HENIN-BEAUMONT, France – When Emmanuel Macron’s election victory flashed on TV screens mounted in the main polling station of far-right candidate Marine Le Pen’s stronghold of Henin-Beaumont in northern France, there was anger and disappointment etched on the faces of her supporters.
In this former coal-mining town in northern France, where unemployment runs high and the town hall is controlled by Le Pen’s party, there had been strong hopes that the far right would this time break through the glass ceiling that has kept it out of power.
Support for Le Pen’s economic nationalism is high among the region’s blue-collar workforce. So too is a deep disdain for a president seen as out of touch with regular folk.
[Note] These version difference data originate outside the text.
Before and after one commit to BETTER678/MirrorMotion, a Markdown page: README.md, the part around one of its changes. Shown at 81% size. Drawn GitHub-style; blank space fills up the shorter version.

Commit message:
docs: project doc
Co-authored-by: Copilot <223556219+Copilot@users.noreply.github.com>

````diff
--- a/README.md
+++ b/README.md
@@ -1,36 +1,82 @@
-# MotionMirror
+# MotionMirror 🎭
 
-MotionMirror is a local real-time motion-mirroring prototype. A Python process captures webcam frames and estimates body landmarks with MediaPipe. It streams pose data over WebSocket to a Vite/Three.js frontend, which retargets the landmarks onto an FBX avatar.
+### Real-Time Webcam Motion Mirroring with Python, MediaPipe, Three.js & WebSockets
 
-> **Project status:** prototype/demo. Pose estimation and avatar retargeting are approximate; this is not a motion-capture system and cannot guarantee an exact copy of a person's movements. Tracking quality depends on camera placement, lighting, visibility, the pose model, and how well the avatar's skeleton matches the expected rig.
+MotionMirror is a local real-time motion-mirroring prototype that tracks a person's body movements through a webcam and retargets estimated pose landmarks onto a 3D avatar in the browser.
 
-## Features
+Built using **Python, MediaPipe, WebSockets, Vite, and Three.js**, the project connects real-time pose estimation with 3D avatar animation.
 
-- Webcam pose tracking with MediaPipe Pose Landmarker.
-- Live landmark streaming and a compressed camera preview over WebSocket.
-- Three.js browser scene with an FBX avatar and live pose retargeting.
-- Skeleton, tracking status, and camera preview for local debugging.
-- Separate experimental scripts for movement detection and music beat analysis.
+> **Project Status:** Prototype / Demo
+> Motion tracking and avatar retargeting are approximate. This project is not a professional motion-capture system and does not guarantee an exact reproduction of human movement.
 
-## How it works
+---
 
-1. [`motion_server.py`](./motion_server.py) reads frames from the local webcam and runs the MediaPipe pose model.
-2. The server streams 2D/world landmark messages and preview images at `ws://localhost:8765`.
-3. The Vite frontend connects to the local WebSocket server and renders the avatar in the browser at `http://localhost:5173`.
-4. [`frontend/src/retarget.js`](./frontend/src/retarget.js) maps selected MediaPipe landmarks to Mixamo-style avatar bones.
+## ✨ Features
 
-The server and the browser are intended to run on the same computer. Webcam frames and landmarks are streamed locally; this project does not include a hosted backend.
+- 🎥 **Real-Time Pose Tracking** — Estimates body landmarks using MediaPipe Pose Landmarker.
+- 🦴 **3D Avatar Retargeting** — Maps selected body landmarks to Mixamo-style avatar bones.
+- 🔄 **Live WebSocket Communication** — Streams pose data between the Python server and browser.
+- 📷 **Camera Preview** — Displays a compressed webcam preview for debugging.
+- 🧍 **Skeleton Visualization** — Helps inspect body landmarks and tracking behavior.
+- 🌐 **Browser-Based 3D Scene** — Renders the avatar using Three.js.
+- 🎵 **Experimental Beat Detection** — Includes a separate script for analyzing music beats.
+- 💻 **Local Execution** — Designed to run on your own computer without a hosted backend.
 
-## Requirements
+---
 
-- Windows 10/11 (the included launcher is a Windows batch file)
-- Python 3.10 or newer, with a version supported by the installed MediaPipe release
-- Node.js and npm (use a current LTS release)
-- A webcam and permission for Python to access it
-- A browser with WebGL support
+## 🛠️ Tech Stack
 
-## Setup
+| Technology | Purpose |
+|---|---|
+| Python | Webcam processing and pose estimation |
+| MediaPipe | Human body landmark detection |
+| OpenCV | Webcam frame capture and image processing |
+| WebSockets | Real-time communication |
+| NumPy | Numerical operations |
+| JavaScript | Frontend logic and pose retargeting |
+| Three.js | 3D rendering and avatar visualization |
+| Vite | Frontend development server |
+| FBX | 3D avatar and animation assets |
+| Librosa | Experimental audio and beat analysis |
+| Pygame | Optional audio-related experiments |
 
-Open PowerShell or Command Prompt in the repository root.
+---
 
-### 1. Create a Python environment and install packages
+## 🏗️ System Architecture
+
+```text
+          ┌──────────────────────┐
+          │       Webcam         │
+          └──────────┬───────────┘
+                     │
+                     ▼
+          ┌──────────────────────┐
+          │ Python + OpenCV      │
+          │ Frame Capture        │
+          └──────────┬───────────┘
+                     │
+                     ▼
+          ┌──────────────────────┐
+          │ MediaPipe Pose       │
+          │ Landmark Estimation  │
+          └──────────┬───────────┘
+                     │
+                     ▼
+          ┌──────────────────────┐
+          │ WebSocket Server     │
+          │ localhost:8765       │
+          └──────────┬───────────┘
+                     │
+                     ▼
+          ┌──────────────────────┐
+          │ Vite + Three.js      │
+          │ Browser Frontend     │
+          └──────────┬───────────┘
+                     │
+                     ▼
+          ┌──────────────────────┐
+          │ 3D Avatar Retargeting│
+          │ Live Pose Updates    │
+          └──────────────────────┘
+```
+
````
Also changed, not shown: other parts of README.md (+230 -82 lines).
“I’ve never hated a president so much,” said Marie Souillard, 50. “I don’t fully realise it yet, but tomorrow I’m going to be like, he’s here for another five years. I’m living a nightmare.” Souillard had hoped her truck-driver husband would be able to retire earlier if Le Pen had won, but those hopes have now been dashed.
“I don’t understand all these people who cheered Macron, it’s unacceptable, when you look at everything he’s done,” she continued.
Le Pen, who had been running for president for a third time, vowed to keep up the fight in parliamentary elections in June.
In his victory speech, Macron acknowledged that many voters who had rallied behind him had done so only to keep the far-right out of power.
“We will have to be benevolent and respectful because our country is riddled with so many doubts, so many divisions,” he told his supporters.
However, few in Henin-Beaumont were persuaded he was sincere.
Souillard’s daughter, Anais, said she was surprised Macron had won by such a comfortable margin given his handling of rising consumer prices and his plans to raise the retirement age.
“He doesn’t think about the working class, he’s a president for the rich,” she said.
With 88 per cent of votes counted, partial results showed Macron with 56.2 per cent of voter support. That figure was likely to creep higher as more votes were counted.
Arnaud de Rigne, 26, a member of Le Pen’s National Rally party’s national committee, said he was disappointed by Le Pen’s loss but that there were signs for hope.
“When you look at the progress she’s made – she was at 17 per cent in 2012, 34 per cent in 2017 and now 42 per cent – you see that there is a constant progression,” de Rigne said. “You can’t help think that sooner or later she’s going to make it.”
This article was first published in Asia One . All contents and images are copyright to their respective owners and sources.